**What this task involves:**
The stretch wanted below opens at the line containing "Before and after one commit to Sasi3011/AIML-Project, a" and closes at the line containing "Also changed, not shown: parts of 9". Please return it exactly, with no other lines.

(Collected data entries)
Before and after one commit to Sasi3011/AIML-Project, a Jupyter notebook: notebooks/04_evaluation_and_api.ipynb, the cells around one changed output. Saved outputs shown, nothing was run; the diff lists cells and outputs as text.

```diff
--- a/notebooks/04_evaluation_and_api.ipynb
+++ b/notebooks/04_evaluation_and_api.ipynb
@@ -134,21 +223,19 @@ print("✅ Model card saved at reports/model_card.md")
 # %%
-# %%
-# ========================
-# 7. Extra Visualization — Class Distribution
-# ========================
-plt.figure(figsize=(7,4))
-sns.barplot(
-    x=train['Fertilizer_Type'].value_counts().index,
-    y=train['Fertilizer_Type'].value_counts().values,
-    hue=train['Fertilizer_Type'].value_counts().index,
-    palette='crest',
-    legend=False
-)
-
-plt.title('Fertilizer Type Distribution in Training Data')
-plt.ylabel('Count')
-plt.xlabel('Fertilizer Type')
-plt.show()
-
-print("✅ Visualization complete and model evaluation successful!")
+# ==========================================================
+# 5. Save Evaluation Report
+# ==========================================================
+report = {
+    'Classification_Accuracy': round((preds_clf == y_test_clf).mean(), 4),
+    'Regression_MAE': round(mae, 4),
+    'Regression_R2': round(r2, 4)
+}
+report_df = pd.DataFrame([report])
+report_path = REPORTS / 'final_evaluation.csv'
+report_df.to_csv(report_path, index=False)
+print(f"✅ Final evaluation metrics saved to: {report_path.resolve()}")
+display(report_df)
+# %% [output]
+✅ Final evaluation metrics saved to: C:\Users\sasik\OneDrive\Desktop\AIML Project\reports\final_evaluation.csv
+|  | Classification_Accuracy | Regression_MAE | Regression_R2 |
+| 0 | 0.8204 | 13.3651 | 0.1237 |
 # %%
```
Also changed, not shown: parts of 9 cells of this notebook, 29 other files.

...

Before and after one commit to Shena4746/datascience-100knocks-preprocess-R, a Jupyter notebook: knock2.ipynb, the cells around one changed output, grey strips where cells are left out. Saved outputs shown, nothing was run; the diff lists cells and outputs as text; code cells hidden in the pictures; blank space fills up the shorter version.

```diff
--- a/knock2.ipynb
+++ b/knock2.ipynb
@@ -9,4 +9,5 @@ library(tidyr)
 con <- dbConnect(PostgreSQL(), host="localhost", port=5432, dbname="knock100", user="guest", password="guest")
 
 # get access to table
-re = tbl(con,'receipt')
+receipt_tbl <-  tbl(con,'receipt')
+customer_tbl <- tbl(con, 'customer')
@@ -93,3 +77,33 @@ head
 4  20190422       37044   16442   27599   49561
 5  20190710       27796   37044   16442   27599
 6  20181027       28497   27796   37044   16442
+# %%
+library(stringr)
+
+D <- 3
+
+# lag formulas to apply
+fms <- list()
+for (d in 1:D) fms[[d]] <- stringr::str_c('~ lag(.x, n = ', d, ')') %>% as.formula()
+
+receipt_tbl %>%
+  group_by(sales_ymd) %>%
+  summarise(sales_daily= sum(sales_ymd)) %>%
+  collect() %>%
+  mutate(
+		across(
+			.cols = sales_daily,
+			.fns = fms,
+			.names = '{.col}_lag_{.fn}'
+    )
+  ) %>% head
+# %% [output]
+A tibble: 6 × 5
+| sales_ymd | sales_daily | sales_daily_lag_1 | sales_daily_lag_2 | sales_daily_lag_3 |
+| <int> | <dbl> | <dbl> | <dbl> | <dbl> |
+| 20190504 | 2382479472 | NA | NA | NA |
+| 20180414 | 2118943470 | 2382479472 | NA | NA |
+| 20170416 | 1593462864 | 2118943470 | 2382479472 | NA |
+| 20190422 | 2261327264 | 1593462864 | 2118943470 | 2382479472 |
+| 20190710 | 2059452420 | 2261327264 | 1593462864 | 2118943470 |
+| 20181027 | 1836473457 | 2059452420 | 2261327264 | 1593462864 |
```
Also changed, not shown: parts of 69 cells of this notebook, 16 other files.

**Task answer:**
Before and after one commit to Sasi3011/AIML-Project, a Jupyter notebook: notebooks/04_evaluation_and_api.ipynb, the cells around one changed output. Saved outputs shown, nothing was run; the diff lists cells and outputs as text.

```diff
--- a/notebooks/04_evaluation_and_api.ipynb
+++ b/notebooks/04_evaluation_and_api.ipynb
@@ -134,21 +223,19 @@ print("✅ Model card saved at reports/model_card.md")
 # %%
-# %%
-# ========================
-# 7. Extra Visualization — Class Distribution
-# ========================
-plt.figure(figsize=(7,4))
-sns.barplot(
-    x=train['Fertilizer_Type'].value_counts().index,
-    y=train['Fertilizer_Type'].value_counts().values,
-    hue=train['Fertilizer_Type'].value_counts().index,
-    palette='crest',
-    legend=False
-)
-
-plt.title('Fertilizer Type Distribution in Training Data')
-plt.ylabel('Count')
-plt.xlabel('Fertilizer Type')
-plt.show()
-
-print("✅ Visualization complete and model evaluation successful!")
+# ==========================================================
+# 5. Save Evaluation Report
+# ==========================================================
+report = {
+    'Classification_Accuracy': round((preds_clf == y_test_clf).mean(), 4),
+    'Regression_MAE': round(mae, 4),
+    'Regression_R2': round(r2, 4)
+}
+report_df = pd.DataFrame([report])
+report_path = REPORTS / 'final_evaluation.csv'
+report_df.to_csv(report_path, index=False)
+print(f"✅ Final evaluation metrics saved to: {report_path.resolve()}")
+display(report_df)
+# %% [output]
+✅ Final evaluation metrics saved to: C:\Users\sasik\OneDrive\Desktop\AIML Project\reports\final_evaluation.csv
+|  | Classification_Accuracy | Regression_MAE | Regression_R2 |
+| 0 | 0.8204 | 13.3651 | 0.1237 |
 # %%
```
Also changed, not shown: parts of 9 cells of this notebook, 29 other files.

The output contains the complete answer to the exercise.